Work order:
Check the lines of the listing below for the word "INICIO", and state only how many have it.

+++

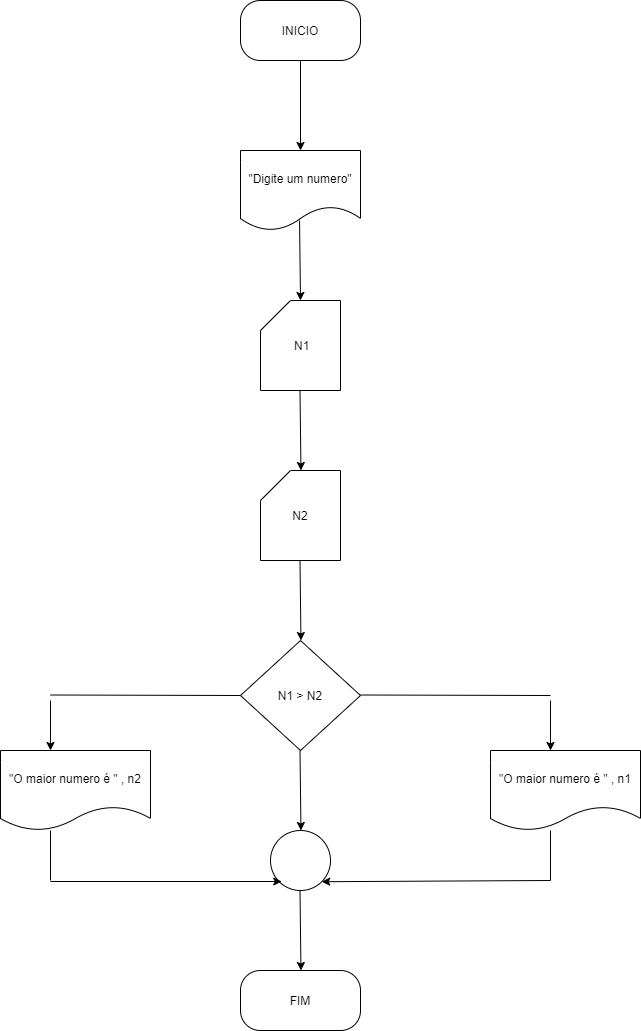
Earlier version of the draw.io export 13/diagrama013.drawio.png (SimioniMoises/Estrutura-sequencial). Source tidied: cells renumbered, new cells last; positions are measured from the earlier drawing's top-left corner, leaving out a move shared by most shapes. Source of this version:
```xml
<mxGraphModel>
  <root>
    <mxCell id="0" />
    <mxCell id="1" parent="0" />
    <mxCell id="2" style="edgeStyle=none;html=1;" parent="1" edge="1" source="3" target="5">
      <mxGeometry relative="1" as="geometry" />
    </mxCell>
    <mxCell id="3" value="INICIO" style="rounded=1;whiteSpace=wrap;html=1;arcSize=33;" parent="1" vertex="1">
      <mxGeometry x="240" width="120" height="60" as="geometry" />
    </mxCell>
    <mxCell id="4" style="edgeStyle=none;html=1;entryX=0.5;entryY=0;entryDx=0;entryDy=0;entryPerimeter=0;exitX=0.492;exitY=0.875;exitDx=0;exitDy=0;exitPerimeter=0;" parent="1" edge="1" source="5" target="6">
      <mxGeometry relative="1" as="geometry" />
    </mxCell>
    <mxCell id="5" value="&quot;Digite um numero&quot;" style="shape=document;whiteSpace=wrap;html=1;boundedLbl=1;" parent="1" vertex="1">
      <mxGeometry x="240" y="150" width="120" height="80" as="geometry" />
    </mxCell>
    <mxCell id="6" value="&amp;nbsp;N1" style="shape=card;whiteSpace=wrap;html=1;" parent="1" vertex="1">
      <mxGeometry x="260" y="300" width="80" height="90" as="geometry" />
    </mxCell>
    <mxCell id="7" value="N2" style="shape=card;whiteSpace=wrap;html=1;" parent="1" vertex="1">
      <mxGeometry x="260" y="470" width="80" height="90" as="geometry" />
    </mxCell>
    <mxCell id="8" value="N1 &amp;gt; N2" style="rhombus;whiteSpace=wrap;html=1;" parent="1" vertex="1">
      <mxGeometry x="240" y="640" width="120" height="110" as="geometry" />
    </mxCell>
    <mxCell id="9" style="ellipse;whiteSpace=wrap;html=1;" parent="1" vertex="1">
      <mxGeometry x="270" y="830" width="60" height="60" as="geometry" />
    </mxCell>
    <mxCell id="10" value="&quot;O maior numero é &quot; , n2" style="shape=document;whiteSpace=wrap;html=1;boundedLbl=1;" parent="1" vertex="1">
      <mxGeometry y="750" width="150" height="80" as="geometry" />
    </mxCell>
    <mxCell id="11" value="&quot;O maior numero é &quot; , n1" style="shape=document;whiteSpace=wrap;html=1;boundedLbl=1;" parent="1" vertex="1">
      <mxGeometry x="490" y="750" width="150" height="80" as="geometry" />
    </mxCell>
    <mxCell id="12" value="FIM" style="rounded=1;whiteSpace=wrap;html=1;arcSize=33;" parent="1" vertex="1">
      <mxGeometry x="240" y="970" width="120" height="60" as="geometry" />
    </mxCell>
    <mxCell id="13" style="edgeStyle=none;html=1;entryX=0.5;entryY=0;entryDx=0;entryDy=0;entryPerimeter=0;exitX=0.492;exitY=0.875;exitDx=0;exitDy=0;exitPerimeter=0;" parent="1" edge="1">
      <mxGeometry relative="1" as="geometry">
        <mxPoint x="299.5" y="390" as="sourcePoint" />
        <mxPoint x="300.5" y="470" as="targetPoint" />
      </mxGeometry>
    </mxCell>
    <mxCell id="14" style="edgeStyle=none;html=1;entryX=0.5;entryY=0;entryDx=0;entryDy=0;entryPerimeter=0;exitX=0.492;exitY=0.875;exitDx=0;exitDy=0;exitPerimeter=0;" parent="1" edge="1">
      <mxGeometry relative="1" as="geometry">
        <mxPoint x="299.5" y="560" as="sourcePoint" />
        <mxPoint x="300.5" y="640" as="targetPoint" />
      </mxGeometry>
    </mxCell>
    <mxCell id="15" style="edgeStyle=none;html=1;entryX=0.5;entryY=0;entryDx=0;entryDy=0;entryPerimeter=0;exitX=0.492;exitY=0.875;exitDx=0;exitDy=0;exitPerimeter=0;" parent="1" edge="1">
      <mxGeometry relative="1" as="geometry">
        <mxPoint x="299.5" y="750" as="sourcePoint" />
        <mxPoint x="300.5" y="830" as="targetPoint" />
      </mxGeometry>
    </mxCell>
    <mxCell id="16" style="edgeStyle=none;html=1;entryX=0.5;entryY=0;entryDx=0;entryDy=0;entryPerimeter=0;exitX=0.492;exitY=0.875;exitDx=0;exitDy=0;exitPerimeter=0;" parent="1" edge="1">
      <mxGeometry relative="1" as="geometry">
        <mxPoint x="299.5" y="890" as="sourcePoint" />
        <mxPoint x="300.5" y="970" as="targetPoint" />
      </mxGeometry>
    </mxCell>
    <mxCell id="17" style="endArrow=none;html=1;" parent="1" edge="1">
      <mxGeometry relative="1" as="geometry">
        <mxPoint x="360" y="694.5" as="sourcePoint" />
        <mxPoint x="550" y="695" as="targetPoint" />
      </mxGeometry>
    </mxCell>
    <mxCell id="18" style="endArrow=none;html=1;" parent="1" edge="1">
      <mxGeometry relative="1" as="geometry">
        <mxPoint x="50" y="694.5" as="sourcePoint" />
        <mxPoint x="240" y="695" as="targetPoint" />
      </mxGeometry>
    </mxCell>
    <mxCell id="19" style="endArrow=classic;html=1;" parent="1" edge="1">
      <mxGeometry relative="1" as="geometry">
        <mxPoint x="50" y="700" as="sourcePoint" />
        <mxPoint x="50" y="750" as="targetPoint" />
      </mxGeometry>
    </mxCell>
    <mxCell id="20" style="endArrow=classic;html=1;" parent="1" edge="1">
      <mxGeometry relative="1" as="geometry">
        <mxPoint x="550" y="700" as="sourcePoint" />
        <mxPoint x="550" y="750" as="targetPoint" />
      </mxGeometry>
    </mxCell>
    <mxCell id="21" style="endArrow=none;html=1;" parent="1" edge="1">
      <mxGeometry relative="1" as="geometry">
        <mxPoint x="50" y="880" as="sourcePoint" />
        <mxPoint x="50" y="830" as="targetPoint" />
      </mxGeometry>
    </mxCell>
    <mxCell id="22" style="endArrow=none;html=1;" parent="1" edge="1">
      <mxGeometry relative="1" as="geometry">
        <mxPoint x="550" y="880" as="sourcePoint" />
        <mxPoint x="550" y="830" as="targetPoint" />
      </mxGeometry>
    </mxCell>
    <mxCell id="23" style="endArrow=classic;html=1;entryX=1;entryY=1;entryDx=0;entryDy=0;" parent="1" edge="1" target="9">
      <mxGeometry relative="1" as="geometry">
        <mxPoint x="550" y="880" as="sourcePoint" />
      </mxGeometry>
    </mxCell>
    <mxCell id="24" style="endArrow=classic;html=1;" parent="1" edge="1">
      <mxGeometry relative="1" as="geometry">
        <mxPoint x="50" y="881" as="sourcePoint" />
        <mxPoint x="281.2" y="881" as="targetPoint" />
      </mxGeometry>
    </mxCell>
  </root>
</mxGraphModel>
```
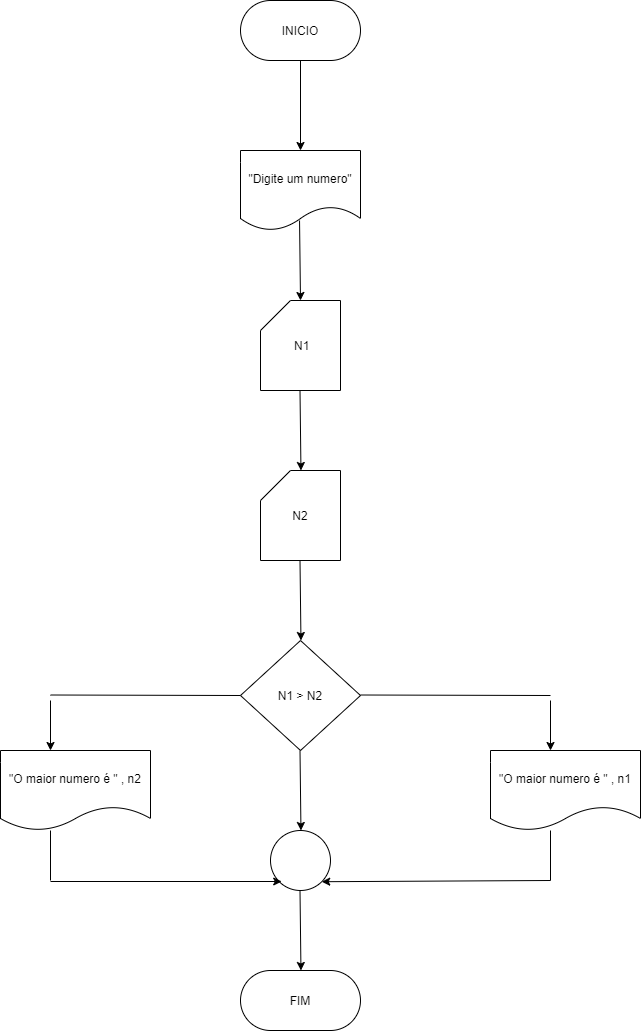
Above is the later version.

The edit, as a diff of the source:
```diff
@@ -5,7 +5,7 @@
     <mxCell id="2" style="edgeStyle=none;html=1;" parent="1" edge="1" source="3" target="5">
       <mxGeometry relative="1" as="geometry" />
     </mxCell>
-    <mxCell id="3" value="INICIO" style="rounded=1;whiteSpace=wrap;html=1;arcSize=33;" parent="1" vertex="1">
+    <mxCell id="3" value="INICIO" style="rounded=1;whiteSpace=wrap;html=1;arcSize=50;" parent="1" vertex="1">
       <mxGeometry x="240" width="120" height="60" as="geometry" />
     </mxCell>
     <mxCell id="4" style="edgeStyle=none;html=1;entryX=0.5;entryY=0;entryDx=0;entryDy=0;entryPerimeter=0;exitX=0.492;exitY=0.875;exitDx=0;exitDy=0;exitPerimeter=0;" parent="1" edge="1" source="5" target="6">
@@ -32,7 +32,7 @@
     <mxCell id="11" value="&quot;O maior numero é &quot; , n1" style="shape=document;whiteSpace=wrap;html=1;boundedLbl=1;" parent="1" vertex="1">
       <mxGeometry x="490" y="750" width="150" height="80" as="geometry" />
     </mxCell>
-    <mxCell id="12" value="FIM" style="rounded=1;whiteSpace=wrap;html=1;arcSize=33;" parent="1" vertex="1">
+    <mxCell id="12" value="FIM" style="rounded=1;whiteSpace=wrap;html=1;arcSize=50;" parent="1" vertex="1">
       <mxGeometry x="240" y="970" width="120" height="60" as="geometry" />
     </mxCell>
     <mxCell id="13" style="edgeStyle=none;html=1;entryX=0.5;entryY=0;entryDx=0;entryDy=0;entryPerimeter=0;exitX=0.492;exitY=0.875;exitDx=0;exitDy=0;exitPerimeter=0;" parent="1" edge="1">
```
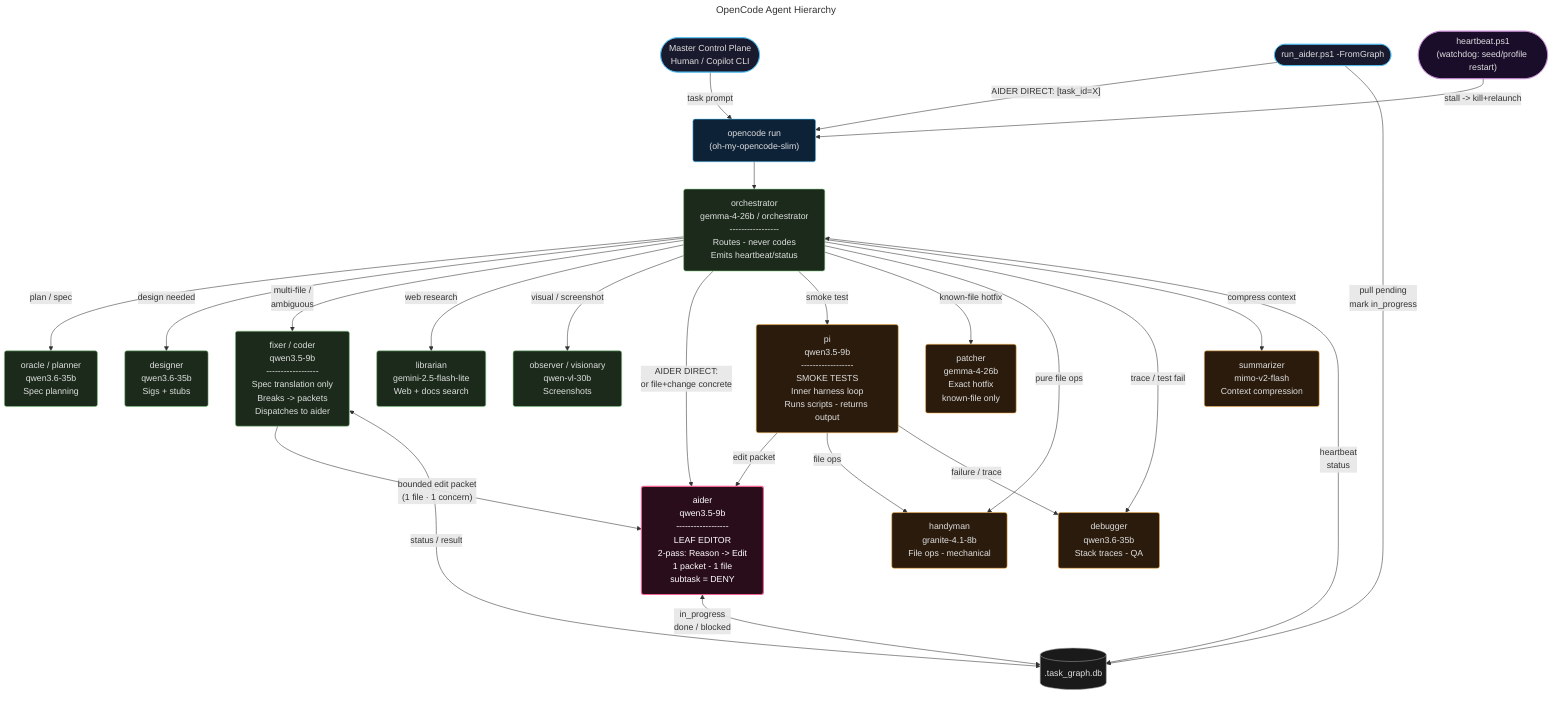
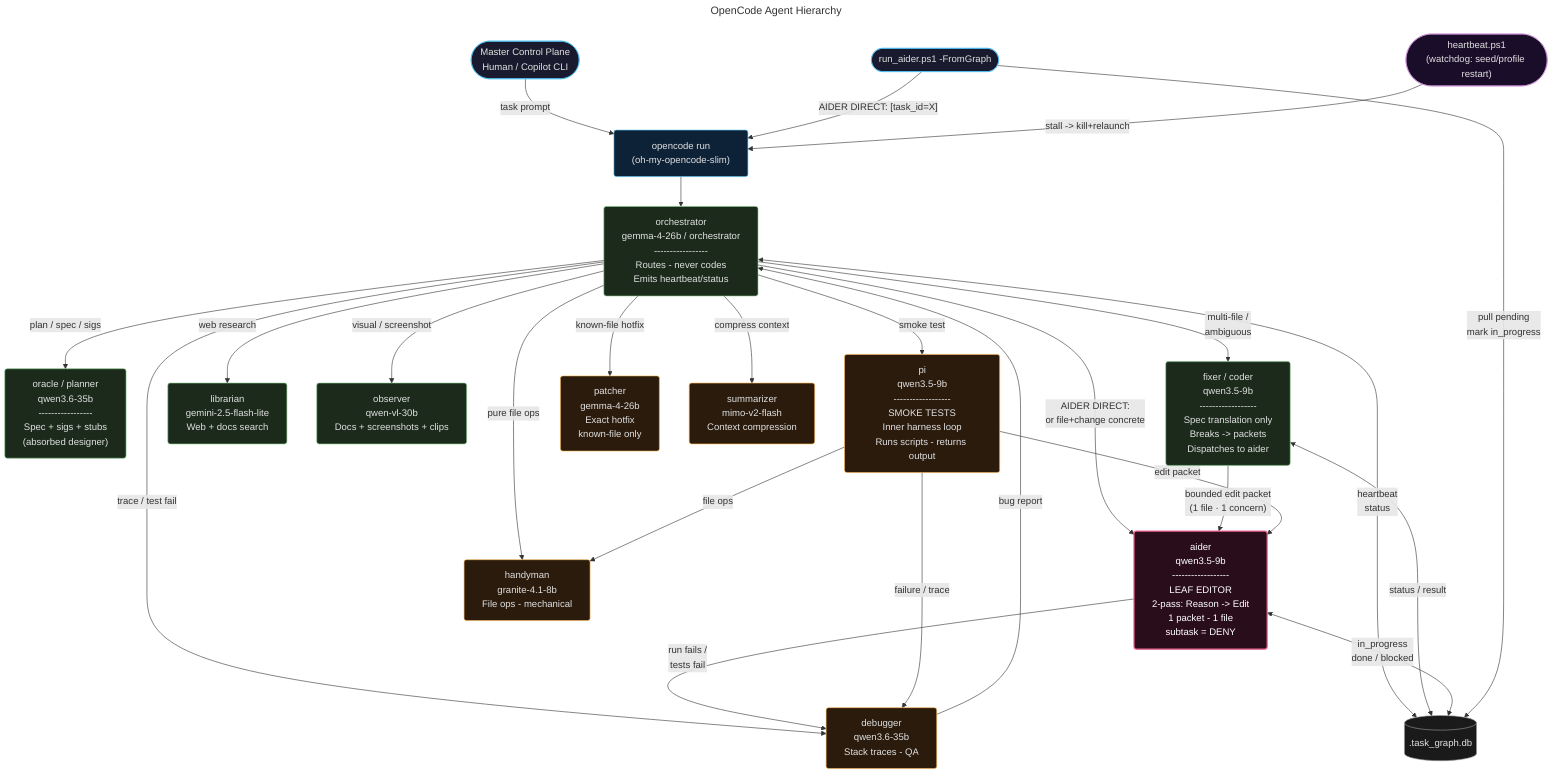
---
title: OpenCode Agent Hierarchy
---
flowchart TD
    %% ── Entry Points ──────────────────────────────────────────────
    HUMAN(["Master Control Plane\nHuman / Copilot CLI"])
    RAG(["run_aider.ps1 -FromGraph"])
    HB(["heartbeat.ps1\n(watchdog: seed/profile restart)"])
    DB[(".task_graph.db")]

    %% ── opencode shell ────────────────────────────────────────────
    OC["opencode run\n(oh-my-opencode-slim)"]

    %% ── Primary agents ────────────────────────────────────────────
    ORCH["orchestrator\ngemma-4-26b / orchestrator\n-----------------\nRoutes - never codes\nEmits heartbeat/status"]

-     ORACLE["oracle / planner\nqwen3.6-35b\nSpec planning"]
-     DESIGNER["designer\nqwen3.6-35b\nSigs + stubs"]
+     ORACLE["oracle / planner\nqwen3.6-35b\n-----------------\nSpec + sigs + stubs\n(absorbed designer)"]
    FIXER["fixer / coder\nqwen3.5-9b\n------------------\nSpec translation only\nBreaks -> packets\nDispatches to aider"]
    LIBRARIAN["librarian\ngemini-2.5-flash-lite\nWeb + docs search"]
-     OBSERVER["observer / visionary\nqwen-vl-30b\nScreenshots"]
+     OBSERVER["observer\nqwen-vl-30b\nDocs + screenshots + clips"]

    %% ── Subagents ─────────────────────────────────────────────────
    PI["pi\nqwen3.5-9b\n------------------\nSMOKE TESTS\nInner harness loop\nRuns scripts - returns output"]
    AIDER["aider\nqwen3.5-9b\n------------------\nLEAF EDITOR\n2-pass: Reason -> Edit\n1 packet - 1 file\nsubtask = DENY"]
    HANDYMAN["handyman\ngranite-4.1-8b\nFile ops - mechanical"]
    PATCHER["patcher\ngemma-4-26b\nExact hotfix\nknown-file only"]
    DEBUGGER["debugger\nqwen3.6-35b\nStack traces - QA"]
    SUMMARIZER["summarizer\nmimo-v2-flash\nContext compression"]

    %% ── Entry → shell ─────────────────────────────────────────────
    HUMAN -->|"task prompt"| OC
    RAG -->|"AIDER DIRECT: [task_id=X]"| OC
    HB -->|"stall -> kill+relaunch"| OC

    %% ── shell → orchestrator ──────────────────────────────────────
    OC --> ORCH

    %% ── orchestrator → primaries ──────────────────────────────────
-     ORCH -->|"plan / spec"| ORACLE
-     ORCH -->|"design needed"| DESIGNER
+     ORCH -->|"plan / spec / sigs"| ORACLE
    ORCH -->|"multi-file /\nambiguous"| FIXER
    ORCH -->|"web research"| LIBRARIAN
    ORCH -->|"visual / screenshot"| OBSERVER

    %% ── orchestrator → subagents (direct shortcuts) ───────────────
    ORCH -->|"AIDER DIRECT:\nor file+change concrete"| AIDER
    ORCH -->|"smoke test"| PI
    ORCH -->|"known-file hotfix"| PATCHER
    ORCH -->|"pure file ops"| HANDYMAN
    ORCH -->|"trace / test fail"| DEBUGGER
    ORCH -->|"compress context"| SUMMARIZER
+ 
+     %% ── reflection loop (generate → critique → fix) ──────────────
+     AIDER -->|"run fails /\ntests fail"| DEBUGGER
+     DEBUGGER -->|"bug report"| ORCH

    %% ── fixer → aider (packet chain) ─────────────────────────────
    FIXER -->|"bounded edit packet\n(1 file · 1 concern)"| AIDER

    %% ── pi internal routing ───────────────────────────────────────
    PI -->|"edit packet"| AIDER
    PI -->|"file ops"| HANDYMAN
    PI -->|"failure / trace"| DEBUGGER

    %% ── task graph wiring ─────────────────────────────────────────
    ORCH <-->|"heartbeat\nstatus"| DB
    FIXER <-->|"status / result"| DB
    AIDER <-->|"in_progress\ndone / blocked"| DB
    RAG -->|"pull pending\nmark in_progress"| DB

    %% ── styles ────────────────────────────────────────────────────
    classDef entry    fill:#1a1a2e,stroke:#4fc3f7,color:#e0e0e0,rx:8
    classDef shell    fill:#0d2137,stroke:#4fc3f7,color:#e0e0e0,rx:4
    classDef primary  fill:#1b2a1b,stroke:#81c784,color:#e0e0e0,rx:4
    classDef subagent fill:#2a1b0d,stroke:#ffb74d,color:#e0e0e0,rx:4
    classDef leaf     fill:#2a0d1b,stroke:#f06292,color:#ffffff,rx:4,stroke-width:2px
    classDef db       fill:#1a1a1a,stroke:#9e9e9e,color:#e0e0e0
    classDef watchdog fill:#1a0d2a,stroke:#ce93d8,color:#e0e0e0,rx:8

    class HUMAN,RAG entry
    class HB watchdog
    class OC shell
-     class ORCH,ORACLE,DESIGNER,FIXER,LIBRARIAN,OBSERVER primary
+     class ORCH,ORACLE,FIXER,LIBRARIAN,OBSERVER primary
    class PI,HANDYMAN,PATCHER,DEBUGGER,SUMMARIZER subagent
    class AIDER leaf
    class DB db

+++

Exercise solution:
3